July 17, 2017
by Sheila Leech

Sheila Leech, Vice President of International Healthcare for Reach Beyond and a team leader for the 2017 Ghana medical internship, shares a series of stories from the experiences there. This is one of them.

The crowd of patients huddled under the blue and red awning outside the church, seeking protection from the sun. The noise level was rising as more than 200 patients waited for their turn to be seen by a medical person. The Reach Beyond medical intern team worked efficiently and fast but it was clear that not every patient could be attended to that day.

Periodically one of the medical staff would be summoned by Frank, our Theovision partner, to decide on "fast tracking" a particularly sick patient. The colorful crowd would watch intently as a decision was made by the triage team. Those who already had their registration papers knew that every patient selected for fast track would put them further down the line. Every patient who was not registered knew that every fast-tracked patient lessened their chance of being seen by a doctor.

A young girl was carried in by her mother. Her left foot was swollen and so painful that the girl could not walk on it. Her mother told the staff that a big thorn had punctured her foot as she was out walking. The area between her toes was badly swollen and infected. This was definitely a case that needed to be seen.

      They could hardly believe what they were hearing.
      For them, this offer was an amazing gesture of kindness.

It was clear that Helen, as her name turned out to be, was not accustomed to seeing doctors - especially not white doctors. Her mother coaxed her to lie down on the rough wooden bench "exam table", held her tightly in her arms and covered her eyes so she would not see the anesthesia being injected.

It hurt. Even the distraction of a lollipop to suck on was not enough to take Helen’s mind off the sensation of Doctor Nelson probing the wound with metal forceps. Finally, the doctor pronounced that there was no longer a thorn there, and that the wound should stay open so the infection could drain out. A clean white gauze dressing and bandage was applied.

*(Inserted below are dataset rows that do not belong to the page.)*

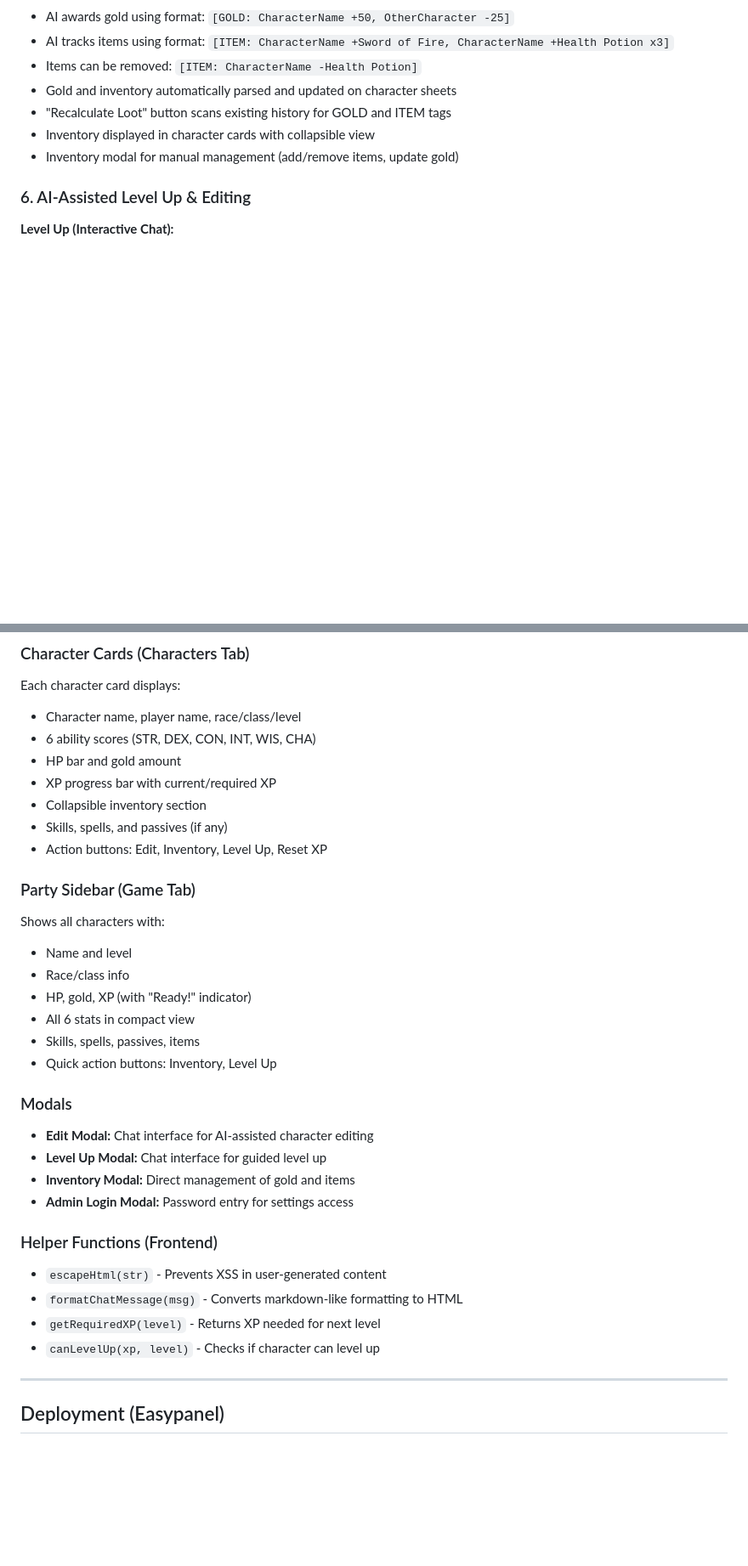
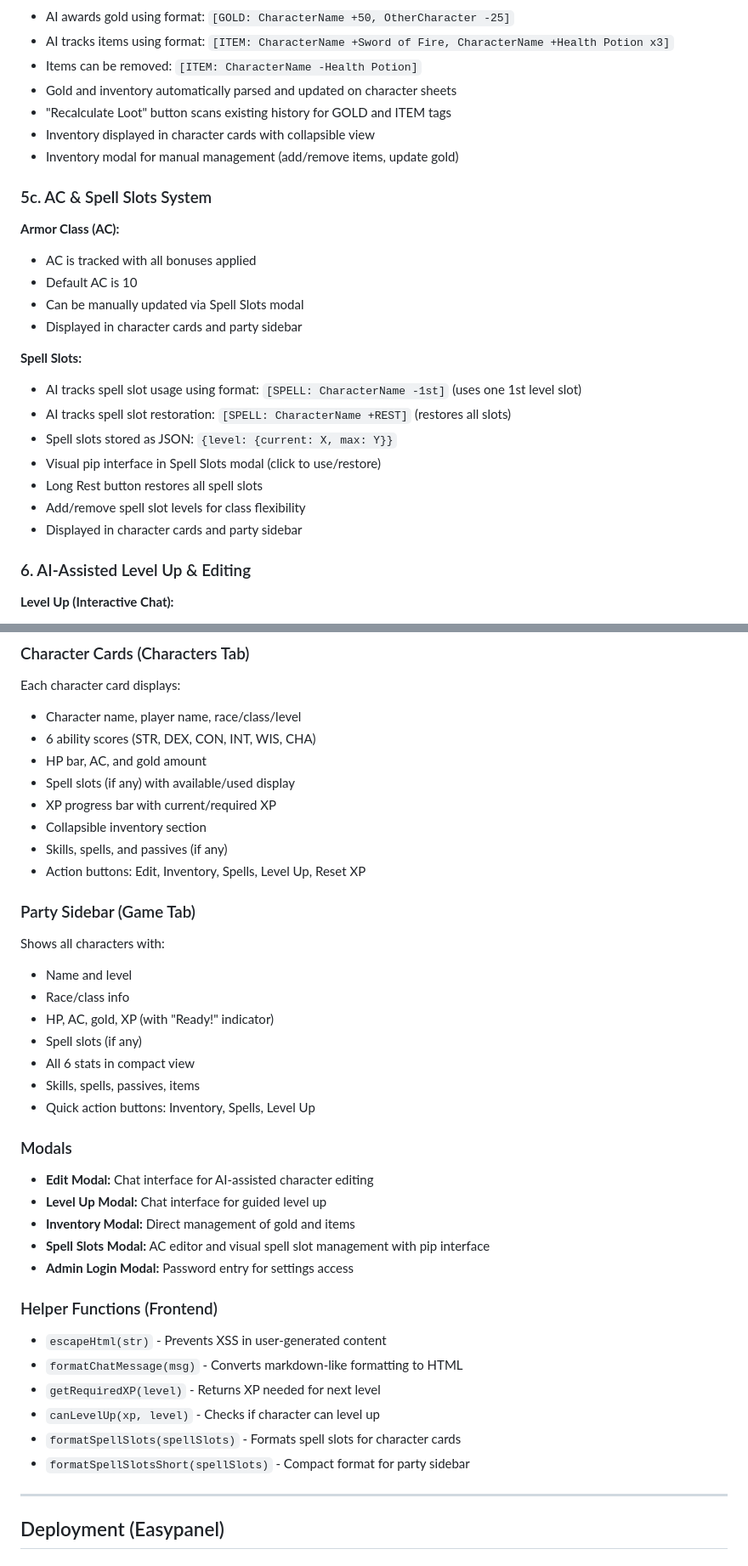
Before and after one commit to jeromehbonaparte-star/dnd-multiplayer, a Markdown page: DOCUMENTATION.md, 2 parts joined by grey strips. Shown at 85% size. GitHub-like rendering; blank space fills up the shorter version.

Commit message:
Update documentation with AC and Spell Slots features
- Add ac and spell_slots columns to database schema
- Document [SPELL:] format for AI tracking
- Add API endpoint documentation
- Update UI component descriptions
- Add helper function documentation
- Mark AC and Spell Slots as implemented in roadmap

🤖 Generated with [Claude Code](https://claude.com/claude-code)

Co-Authored-By: Claude <noreply@anthropic.com>

```diff
--- a/DOCUMENTATION.md
+++ b/DOCUMENTATION.md
@@ -168,6 +170,22 @@ created_at DATETIME
 - Inventory displayed in character cards with collapsible view
 - Inventory modal for manual management (add/remove items, update gold)
 
+### 5c. AC & Spell Slots System
+**Armor Class (AC):**
+- AC is tracked with all bonuses applied
+- Default AC is 10
+- Can be manually updated via Spell Slots modal
+- Displayed in character cards and party sidebar
+
+**Spell Slots:**
+- AI tracks spell slot usage using format: `[SPELL: CharacterName -1st]` (uses one 1st level slot)
+- AI tracks spell slot restoration: `[SPELL: CharacterName +REST]` (restores all slots)
+- Spell slots stored as JSON: `{level: {current: X, max: Y}}`
+- Visual pip interface in Spell Slots modal (click to use/restore)
+- Long Rest button restores all spell slots
+- Add/remove spell slot levels for class flexibility
+- Displayed in character cards and party sidebar
+
 ### 6. AI-Assisted Level Up & Editing
 
 **Level Up (Interactive Chat):**
@@ -314,25 +335,28 @@ Nav bar uses `position: sticky; top: 0; z-index: 100;` to stay visible on scroll
 Each character card displays:
 - Character name, player name, race/class/level
 - 6 ability scores (STR, DEX, CON, INT, WIS, CHA)
-- HP bar and gold amount
+- HP bar, AC, and gold amount
+- Spell slots (if any) with available/used display
 - XP progress bar with current/required XP
 - Collapsible inventory section
 - Skills, spells, and passives (if any)
-- Action buttons: Edit, Inventory, Level Up, Reset XP
+- Action buttons: Edit, Inventory, Spells, Level Up, Reset XP
 
 ### Party Sidebar (Game Tab)
 Shows all characters with:
 - Name and level
 - Race/class info
-- HP, gold, XP (with "Ready!" indicator)
+- HP, AC, gold, XP (with "Ready!" indicator)
+- Spell slots (if any)
 - All 6 stats in compact view
 - Skills, spells, passives, items
-- Quick action buttons: Inventory, Level Up
+- Quick action buttons: Inventory, Spells, Level Up
 
 ### Modals
 - **Edit Modal:** Chat interface for AI-assisted character editing
 - **Level Up Modal:** Chat interface for guided level up
 - **Inventory Modal:** Direct management of gold and items
+- **Spell Slots Modal:** AC editor and visual spell slot management with pip interface
 - **Admin Login Modal:** Password entry for settings access
 
 ### Helper Functions (Frontend)
@@ -340,6 +364,8 @@ Shows all characters with:
 - `formatChatMessage(msg)` - Converts markdown-like formatting to HTML
 - `getRequiredXP(level)` - Returns XP needed for next level
 - `canLevelUp(xp, level)` - Checks if character can level up
+- `formatSpellSlots(spellSlots)` - Formats spell slots for character cards
+- `formatSpellSlotsShort(spellSlots)` - Compact format for party sidebar
 
 ---
 
```
Also changed, not shown: other parts of DOCUMENTATION.md (+8 -1 lines).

Helen’s mother was given more dressings and bandages to take home, and instructed that Helen should keep off her foot for a few days and keep it elevated. The team took time to pray with them.

Helen’s mother started to pick up the 10 year-old to swing her on to her back to be carried home. Then Lee Sonius, the Regional Director for SSA, stepped in and offered to drive them home. They could hardly believe what they were hearing. For them, this offer was an amazing gesture of kindness. For the team it was another great opportunity and privilege to be the Voice and Hands of Jesus and to go the extra mile - literally.